→ **Problem statement**:
Gather every line below where "public" appears.

→ **Provided material**:
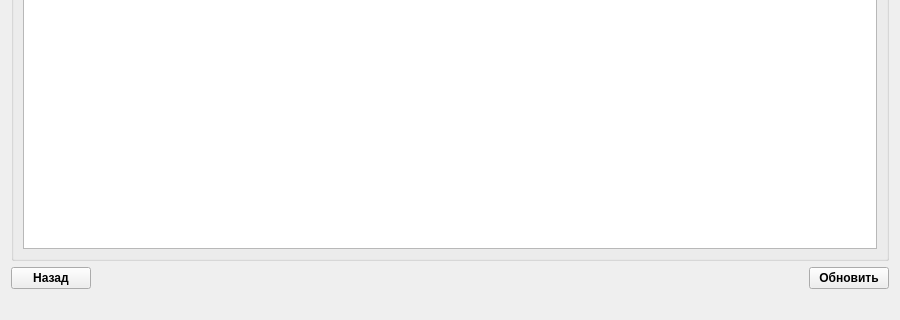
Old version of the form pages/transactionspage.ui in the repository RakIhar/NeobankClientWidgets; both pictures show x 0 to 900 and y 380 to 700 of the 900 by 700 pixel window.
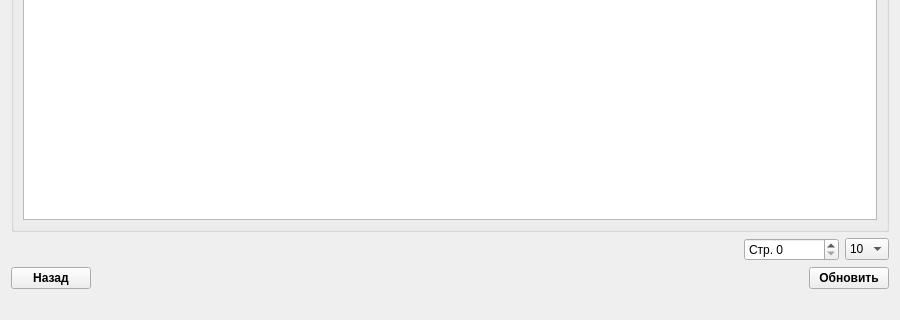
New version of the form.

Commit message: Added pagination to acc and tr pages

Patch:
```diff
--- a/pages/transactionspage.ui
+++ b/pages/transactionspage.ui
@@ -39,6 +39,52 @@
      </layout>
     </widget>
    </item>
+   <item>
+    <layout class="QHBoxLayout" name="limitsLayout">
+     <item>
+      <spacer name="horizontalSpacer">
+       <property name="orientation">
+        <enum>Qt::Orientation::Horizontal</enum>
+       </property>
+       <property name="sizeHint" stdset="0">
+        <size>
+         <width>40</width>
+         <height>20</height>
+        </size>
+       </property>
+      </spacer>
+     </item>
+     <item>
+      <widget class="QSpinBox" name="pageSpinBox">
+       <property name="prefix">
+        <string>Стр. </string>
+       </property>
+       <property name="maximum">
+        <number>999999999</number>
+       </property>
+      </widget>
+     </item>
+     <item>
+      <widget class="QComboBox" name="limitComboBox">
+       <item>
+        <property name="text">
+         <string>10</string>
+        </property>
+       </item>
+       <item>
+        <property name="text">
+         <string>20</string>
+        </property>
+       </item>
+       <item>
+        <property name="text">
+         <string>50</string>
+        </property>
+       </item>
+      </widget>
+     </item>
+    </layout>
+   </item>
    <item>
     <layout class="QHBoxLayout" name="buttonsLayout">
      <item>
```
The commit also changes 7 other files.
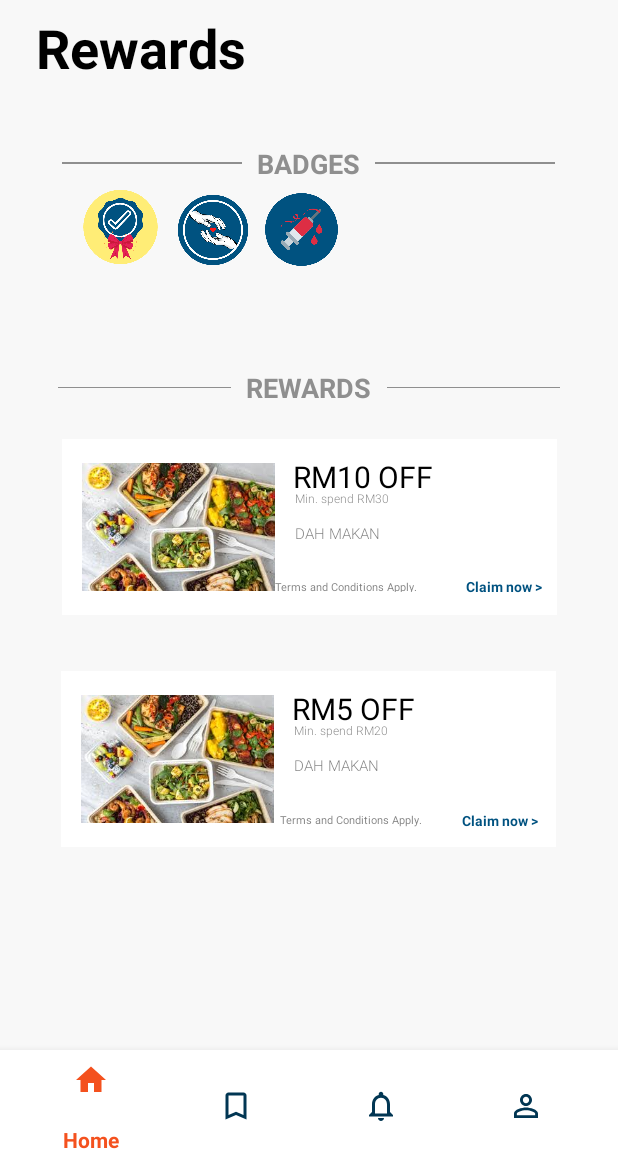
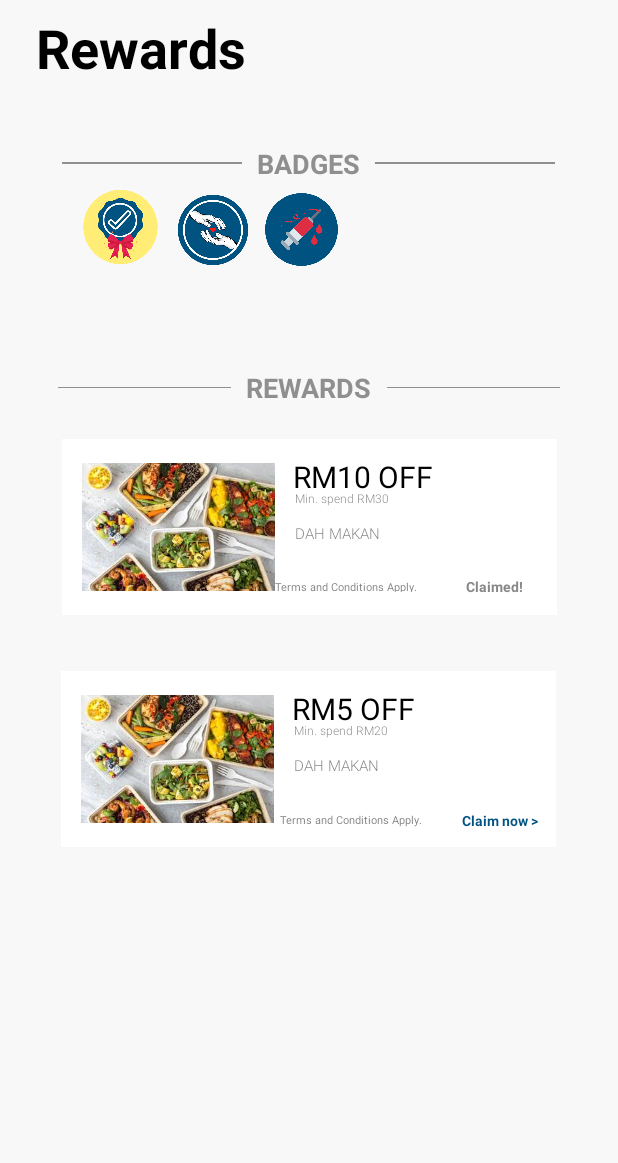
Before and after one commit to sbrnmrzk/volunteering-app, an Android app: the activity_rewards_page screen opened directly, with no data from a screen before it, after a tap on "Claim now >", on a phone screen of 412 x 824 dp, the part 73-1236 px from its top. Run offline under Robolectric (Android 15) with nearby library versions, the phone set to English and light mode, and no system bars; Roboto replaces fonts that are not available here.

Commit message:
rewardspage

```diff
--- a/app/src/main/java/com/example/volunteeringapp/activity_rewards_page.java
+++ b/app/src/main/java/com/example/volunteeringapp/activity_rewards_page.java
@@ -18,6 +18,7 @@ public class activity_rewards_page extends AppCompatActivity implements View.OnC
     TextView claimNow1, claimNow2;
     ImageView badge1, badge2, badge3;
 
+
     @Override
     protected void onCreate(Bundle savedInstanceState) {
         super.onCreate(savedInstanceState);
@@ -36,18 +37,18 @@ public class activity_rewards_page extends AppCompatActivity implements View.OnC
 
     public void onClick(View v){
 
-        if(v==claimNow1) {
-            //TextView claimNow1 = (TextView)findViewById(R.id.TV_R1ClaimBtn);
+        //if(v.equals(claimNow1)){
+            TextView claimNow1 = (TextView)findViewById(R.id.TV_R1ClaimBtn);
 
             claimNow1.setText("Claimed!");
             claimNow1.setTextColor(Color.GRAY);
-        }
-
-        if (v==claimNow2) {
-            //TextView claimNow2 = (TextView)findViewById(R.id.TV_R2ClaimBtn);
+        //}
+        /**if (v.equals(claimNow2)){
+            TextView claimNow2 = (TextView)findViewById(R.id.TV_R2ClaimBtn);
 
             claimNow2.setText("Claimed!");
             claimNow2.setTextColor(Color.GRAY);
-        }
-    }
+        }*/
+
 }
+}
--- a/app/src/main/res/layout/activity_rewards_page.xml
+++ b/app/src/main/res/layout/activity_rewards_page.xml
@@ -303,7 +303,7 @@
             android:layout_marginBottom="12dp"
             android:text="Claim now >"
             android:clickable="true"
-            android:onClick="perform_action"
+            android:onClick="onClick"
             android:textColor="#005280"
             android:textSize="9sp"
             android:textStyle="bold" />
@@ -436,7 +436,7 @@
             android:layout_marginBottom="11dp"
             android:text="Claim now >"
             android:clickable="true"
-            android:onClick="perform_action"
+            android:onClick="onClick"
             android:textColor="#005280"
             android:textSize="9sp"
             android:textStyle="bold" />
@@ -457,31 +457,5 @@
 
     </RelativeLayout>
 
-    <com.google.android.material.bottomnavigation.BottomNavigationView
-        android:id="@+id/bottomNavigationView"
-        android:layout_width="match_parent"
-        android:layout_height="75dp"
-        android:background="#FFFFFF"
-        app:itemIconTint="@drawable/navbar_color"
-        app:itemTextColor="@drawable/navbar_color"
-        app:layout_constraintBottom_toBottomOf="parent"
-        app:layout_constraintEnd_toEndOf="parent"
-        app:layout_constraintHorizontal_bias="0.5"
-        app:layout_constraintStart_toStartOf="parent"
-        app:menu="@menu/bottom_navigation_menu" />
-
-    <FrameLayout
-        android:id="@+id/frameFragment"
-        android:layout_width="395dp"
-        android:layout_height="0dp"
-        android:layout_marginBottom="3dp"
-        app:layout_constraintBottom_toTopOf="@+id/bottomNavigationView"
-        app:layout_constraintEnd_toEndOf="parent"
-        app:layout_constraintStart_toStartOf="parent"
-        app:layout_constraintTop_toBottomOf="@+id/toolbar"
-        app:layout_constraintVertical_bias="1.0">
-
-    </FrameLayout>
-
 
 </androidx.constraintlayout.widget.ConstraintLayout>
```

→ **Answer for this exercise**:
@@ -18,6 +18,7 @@ public class activity_rewards_page extends AppCompatActivity implements View.OnC
@@ -36,18 +37,18 @@ public class activity_rewards_page extends AppCompatActivity implements View.OnC
     public void onClick(View v){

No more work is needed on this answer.